Boredom, Talking White Rabbits, and Falling, Falling, Falling
While many have tried to attach political, psychological, or religious undertones to Alice in Wonderland, your reviewer chooses to treat it as a child’s imaginative journey. Indeed, Paul Buchheit transports himself seamlessly into a child’s world. (More of us should be so inclined!) The narrative is structured in 15 brief chapters, just the right length for a bedtime read:
CAMBRIASipping coffee, morning fog burns off, apricot sun, hues of blues in sea and sky, thud of sandals on the boardwalk descending to beach, now barefoot, ahh cool sand, cool water lapping feet, waves crest the manes of horses running, their rhythmic canter hypnotic, seals resting on rookery, some heads bobbing in seaweed, feasting on fish. Sandpipers, terns, cull the tideline, a chevron of pelicans skim the rollers curling infetal tuckin mother’s womba sudden shiftNight: my wife and I, hand-in-hand make our way to the lookout point, light from inns and boutique hotels, paint the ocean softly.
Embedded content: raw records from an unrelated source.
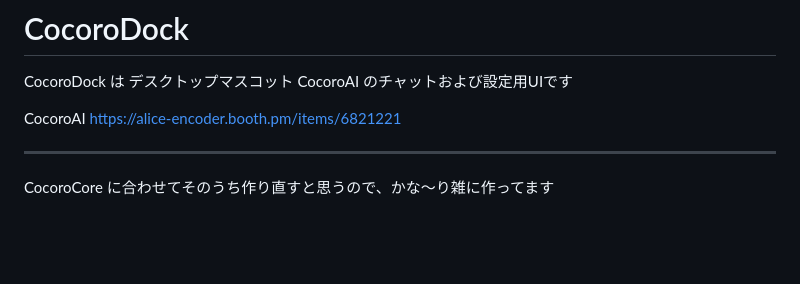
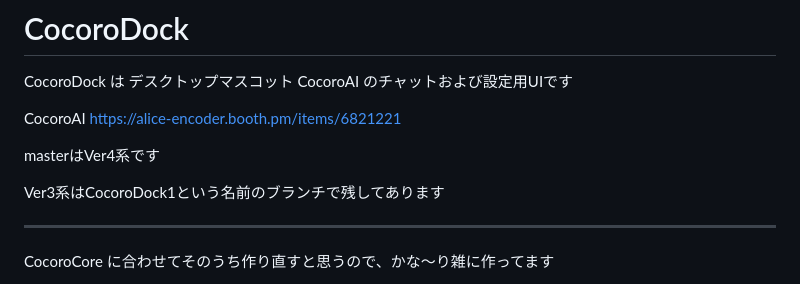
Before and after one commit to hirona98/CocoroDock, a Markdown page: README.md, the part around the change. Rendered like a GitHub page; blank space fills up the shorter version.

```diff
--- a/README.md
+++ b/README.md
@@ -4,6 +4,10 @@ CocoroDock は デスクトップマスコット CocoroAI のチャットおよ
 
 CocoroAI
 https://alice-encoder.booth.pm/items/6821221
+
+masterはVer4系です
+
+Ver3系はCocoroDock1という名前のブランチで残してあります
 
 ----
 
```
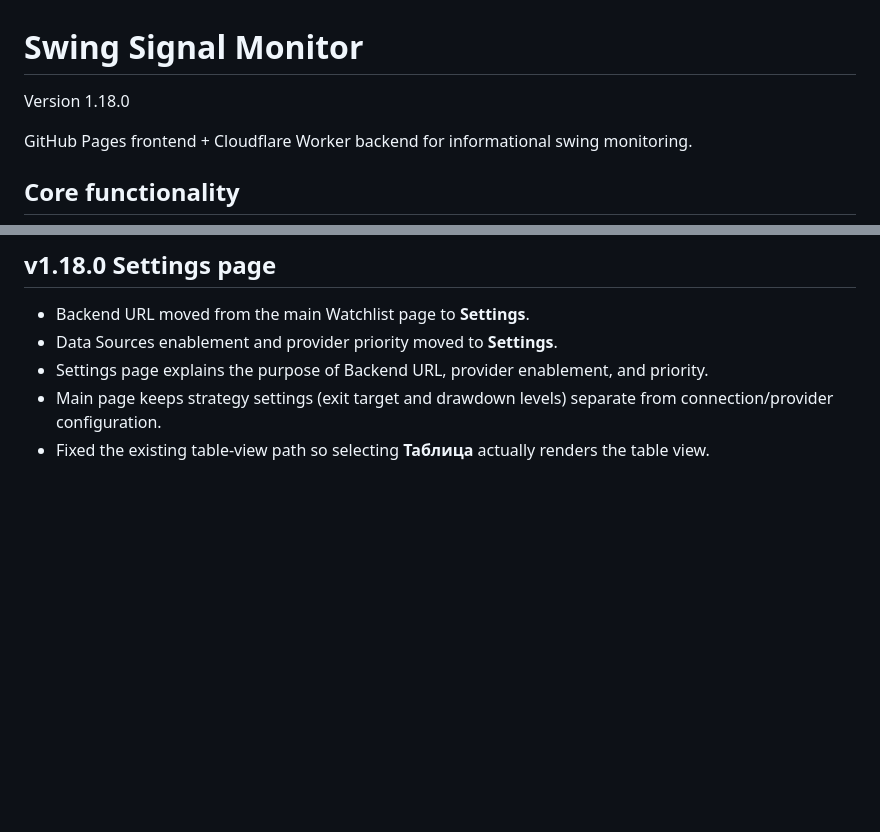
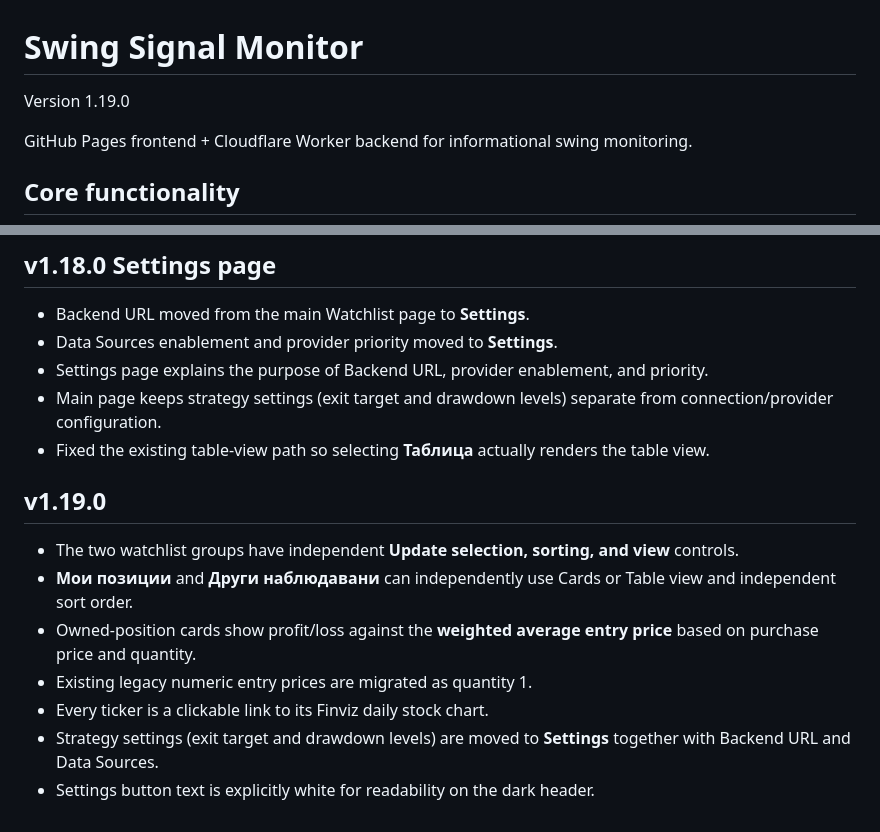
Before and after one commit to dannrash78/Swing-Signal-Monitor, a Markdown page: README.md, 2 parts joined by grey strips. Drawn GitHub-style; blank space fills up the shorter version.

Commit message:
v1.19.0: independent watchlist controls and weighted P/L

```diff
--- a/README.md
+++ b/README.md
@@ -1,6 +1,6 @@
 # Swing Signal Monitor
 
-Version 1.18.0
+Version 1.19.0
 
 GitHub Pages frontend + Cloudflare Worker backend for informational swing monitoring.
 
@@ -148,3 +148,13 @@ After deployment use **Check Health** and then the provider's **Test NVDA** butt
 - Settings page explains the purpose of Backend URL, provider enablement, and priority.
 - Main page keeps strategy settings (exit target and drawdown levels) separate from connection/provider configuration.
 - Fixed the existing table-view path so selecting **Таблица** actually renders the table view.
+
+
+## v1.19.0
+- The two watchlist groups have independent **Update selection, sorting, and view** controls.
+- **Мои позиции** and **Други наблюдавани** can independently use Cards or Table view and independent sort order.
+- Owned-position cards show profit/loss against the **weighted average entry price** based on purchase price and quantity.
+- Existing legacy numeric entry prices are migrated as quantity 1.
+- Every ticker is a clickable link to its Finviz daily stock chart.
+- Strategy settings (exit target and drawdown levels) are moved to **Settings** together with Backend URL and Data Sources.
+- Settings button text is explicitly white for readability on the dark header.
```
We resist the chill, arms encircled, standing silently on the bluff’s perch, a sliver of moon, planets, constellations, Heaven’s River, stars in obsidian countless diamonds, black and white in harmonyfirepitsparks rise up
in her eyes